Decoration - Colour Schemes

Colour Schemes will enchance your home. © Michelle Chaplow
Colour Schemes will enchance your home.

Colour Schemes

Colour is one of the simplest and least expensive ways to transform your Andalusian home into the dwelling of your dreams. And you might take a tip from the natives and go with Mediterranean favourites as these have been proven to perform under a strong sun: the sea-inspired ultramarine, the mustard tones so popular here, deep terracottas, watermelon and, of course, that brilliant white that promises to ward off heat as it stands against a sapphire sky.
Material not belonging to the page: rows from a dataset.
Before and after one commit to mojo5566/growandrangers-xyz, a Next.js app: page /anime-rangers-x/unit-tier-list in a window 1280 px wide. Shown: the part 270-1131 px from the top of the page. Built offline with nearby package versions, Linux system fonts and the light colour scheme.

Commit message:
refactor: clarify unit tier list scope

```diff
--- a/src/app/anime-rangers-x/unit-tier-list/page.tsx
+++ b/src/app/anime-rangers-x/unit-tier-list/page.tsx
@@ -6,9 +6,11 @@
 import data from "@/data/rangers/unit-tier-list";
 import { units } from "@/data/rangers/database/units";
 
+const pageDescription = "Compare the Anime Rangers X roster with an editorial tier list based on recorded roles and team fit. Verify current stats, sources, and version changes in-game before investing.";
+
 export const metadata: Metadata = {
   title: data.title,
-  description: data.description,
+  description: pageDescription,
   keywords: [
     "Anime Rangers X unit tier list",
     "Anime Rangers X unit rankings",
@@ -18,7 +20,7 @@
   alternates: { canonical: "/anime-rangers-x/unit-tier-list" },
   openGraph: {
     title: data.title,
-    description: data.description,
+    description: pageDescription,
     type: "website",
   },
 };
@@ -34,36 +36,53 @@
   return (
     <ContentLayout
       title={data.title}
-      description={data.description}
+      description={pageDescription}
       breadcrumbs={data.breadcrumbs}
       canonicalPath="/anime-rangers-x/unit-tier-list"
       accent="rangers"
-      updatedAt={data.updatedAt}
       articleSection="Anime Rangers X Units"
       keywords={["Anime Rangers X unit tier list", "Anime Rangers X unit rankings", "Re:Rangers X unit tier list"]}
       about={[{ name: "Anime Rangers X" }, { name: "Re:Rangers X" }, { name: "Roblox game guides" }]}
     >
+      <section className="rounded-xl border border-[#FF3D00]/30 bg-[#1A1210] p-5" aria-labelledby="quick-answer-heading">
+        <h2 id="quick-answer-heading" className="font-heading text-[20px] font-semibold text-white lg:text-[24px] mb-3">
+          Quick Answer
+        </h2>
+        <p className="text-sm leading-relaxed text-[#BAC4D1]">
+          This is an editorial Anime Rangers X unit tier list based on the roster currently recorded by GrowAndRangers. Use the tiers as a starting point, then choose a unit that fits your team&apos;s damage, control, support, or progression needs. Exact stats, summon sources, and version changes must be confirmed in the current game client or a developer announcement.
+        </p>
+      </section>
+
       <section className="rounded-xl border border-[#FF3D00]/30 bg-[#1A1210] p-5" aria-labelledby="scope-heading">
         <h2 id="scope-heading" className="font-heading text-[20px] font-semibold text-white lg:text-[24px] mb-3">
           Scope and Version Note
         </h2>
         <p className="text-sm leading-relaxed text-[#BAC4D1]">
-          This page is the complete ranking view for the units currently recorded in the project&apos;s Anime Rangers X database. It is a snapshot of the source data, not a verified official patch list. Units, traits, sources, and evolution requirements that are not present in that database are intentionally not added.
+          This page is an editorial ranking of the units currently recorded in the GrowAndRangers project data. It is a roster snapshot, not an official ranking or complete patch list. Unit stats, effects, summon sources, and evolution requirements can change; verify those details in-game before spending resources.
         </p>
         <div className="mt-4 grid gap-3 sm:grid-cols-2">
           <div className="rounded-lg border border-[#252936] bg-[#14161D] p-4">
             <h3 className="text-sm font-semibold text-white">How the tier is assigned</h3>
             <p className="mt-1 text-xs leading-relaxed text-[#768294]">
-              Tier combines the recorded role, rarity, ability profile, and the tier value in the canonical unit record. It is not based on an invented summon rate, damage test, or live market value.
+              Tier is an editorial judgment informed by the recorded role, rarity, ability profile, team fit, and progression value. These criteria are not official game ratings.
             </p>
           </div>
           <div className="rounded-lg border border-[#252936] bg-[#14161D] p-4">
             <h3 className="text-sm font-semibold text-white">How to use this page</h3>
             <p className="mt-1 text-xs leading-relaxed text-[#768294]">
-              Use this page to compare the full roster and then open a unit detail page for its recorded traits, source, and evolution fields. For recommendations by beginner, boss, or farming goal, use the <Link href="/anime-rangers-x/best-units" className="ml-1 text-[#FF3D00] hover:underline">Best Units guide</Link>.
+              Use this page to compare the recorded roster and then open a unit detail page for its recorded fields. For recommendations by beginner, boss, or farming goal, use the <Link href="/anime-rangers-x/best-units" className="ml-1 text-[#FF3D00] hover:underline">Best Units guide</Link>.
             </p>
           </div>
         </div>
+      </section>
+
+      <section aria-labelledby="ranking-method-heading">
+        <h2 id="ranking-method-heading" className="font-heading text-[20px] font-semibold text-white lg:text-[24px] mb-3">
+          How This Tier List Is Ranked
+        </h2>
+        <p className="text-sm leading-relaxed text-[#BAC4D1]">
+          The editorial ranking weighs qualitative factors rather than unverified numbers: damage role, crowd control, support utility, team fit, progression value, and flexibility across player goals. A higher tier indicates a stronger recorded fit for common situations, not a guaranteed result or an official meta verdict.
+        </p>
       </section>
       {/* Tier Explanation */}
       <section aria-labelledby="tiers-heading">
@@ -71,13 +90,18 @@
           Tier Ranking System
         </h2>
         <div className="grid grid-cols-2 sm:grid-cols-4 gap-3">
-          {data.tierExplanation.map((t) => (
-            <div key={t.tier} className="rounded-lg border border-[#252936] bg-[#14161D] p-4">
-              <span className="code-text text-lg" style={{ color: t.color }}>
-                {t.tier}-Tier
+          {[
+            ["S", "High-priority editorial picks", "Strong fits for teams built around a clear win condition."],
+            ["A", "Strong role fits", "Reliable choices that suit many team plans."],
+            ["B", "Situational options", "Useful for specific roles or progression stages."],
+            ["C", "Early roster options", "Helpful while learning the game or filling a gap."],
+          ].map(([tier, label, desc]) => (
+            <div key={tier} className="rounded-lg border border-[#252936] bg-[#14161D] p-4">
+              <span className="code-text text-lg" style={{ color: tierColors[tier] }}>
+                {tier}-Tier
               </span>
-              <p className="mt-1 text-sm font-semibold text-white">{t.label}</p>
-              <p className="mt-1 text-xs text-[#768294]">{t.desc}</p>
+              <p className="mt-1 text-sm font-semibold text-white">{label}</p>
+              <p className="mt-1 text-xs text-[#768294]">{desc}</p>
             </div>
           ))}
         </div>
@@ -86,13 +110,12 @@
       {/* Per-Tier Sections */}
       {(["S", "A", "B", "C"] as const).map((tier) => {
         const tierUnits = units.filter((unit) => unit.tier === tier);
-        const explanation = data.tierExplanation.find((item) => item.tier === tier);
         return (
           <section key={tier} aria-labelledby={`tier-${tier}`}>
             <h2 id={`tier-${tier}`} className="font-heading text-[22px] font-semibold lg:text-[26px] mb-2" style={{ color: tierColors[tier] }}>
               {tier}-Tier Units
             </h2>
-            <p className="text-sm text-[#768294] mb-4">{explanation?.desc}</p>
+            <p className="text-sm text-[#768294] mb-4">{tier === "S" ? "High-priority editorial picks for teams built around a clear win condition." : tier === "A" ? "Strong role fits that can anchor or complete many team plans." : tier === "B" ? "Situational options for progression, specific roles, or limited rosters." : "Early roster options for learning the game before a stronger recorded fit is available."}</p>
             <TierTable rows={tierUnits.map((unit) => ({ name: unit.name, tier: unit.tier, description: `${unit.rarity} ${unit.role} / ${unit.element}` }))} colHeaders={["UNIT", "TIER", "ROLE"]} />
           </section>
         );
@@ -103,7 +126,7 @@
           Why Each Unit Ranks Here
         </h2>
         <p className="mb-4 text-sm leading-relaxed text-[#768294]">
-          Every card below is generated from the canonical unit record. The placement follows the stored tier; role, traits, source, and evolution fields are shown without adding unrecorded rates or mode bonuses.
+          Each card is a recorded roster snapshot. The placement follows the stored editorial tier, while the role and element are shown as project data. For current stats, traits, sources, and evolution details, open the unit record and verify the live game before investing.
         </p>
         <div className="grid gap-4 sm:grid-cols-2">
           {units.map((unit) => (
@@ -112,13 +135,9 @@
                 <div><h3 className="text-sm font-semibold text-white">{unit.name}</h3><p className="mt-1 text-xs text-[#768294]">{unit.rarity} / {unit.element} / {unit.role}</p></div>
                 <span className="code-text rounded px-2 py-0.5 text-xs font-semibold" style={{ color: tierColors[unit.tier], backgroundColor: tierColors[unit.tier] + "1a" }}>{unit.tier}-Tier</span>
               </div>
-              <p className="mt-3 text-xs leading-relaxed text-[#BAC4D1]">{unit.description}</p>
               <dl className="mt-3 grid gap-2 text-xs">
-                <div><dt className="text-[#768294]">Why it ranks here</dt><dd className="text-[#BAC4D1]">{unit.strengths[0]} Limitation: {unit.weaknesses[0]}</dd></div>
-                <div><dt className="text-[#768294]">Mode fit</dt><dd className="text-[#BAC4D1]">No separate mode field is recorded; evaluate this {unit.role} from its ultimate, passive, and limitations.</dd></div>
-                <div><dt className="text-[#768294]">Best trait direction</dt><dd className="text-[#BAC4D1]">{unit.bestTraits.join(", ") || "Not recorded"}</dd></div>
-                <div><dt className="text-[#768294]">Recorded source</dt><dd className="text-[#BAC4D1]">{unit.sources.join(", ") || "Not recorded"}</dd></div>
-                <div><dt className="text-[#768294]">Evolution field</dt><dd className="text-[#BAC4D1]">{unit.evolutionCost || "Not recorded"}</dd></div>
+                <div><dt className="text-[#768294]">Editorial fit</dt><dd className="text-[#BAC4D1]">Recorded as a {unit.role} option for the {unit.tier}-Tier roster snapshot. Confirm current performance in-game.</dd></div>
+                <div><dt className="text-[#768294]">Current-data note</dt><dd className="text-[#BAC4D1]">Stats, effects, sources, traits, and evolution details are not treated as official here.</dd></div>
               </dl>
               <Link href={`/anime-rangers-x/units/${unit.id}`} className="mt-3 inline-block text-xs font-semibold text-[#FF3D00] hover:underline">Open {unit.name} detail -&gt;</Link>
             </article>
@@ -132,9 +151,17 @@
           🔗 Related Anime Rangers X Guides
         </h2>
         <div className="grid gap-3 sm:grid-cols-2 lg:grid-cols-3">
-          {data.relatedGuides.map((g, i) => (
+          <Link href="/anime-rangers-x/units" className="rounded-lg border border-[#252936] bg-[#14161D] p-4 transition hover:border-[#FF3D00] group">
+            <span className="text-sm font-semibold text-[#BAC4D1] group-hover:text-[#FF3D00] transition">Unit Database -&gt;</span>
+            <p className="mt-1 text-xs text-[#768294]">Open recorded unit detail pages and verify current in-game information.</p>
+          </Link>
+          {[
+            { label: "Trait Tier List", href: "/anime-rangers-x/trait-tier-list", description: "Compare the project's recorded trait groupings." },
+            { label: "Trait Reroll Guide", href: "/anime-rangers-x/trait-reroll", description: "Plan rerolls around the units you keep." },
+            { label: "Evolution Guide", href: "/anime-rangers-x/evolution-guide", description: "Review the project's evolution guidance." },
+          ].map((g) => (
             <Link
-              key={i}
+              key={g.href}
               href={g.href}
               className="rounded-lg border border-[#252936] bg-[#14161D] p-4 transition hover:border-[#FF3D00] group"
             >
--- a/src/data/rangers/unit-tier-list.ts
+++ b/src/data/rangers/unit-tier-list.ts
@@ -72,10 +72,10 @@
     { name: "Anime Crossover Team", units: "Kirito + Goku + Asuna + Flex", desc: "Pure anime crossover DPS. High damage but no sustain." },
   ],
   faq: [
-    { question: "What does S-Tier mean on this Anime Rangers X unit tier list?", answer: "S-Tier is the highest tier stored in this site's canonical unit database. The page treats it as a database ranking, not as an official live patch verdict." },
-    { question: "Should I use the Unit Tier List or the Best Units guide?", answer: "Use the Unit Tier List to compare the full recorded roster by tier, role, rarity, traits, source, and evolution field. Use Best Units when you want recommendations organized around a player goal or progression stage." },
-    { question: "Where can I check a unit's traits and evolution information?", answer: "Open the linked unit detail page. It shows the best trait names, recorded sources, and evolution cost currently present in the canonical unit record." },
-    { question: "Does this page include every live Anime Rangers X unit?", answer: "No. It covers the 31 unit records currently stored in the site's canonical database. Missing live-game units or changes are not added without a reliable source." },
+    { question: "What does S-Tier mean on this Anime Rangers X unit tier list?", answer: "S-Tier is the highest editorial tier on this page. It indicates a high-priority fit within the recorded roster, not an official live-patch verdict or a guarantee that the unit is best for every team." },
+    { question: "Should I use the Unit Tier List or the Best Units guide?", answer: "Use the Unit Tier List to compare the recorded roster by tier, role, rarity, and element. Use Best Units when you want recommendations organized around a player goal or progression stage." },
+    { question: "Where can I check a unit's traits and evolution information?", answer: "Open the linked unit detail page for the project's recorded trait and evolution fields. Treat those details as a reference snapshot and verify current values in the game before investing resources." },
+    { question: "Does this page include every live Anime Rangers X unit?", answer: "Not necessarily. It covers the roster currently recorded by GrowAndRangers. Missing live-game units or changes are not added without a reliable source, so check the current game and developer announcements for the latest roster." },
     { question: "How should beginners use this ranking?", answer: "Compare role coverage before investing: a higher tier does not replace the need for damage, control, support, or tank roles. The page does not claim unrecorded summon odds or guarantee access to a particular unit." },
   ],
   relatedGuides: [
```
Very likely you will arrive in southern Spain embedded with a different colour scheme, one that worked well for you under the light of another lattitude. Begin to open your mind to new colours by consciously exploring the new schemes that surround you here. It is also helpful to invest in a few Spanish home decorating magazines; even if you don't understand the text, you can absorb much information from the images. Finally, a brief introduction to the science of colour combination can help you make sense of what you see and, eventually, to incorporate it into a home decoration plan that combines local colour in ways that appeal to your personal taste.

Monochromatic Colour Schemes
One of the simplest formulas for working with colours is the monochromatic, or single colour, scheme. This is where you look at a colour wheel - available for consultation at any store where paint is sold - and choose a single colour that appeals to you. Zeroing in on this colour, you begin to decorate using a variety of darker and lighter shades. In Andalusian terms this might involve mustard yellow - or Seville yellow, as it is known here - for sofas and chairs. Walls could be painted in a much lighter shade of of this muted colour, while throw pillows, curtains and other accessories stand out in darker, almost brown tones.

Monochromatic colour schemes are known by colour psychologists to be among the most relaxing schemes. However, they can relax to the point of boredom and this is where help from the next formula comes in.



Complementary Colour Schemes
Confusingly, complementary colours are actually contrasting colours. These are colours that stand opposite each other on a colour wheel, and they can be overwhelming when they are set side by side at full intensity - bright red and green, for example. However, when lighter or muted shades of contrasting colours are chosen, the results can be very complementary indeed.

The is the effect achieved when certain shades of blue are combined with yellow, one of the most popular colour schemes found in Andalusian ceramics. Incidentally, this delightful pottery, especially when blue predominates, looks very nice in a room painted in a light to medium shade of Seville yellow.

Other Colour Schemes
Using either the mochromatic or complementary formula you can create any number of ambiences in your home. But there are other ways to use the colour wheel as well. For example, you can choose two colours that appear next to each other on the wheel and expand into an infinite number of shades of each of these if you wish. Another possibility is to work with two complementary colours and then factor in a colour that sits next to either of these on the wheel. And if that isn't enough to inspire, then find the colour you are wishing to work with and locate the two colours that sit an equal distance away from it on the colour wheel - you might find some surprisingly nice companions.

To improve your skill at working with colour, spend time analysing your favourite home decoration images in books and magazines. Try to identify the colour scheme used in order to better understand the dynamics of combining shades from various parts of the colour wheel. An excellent book to help you further develop your colour savvy is Colour in Decoration by Annie Sloan and Kate Gwynn.

Always remember though, that the light in southern Spain is especially intense and will affect the ambience created by the colours you choose. Therefore, before venturing into new colours - especially those you don't see commonly used in local decoration - gather samples of fabric, paint, tile and other materials in order to live with your potential choice for at least a few days before deciding whether or not to dive in and start decorating.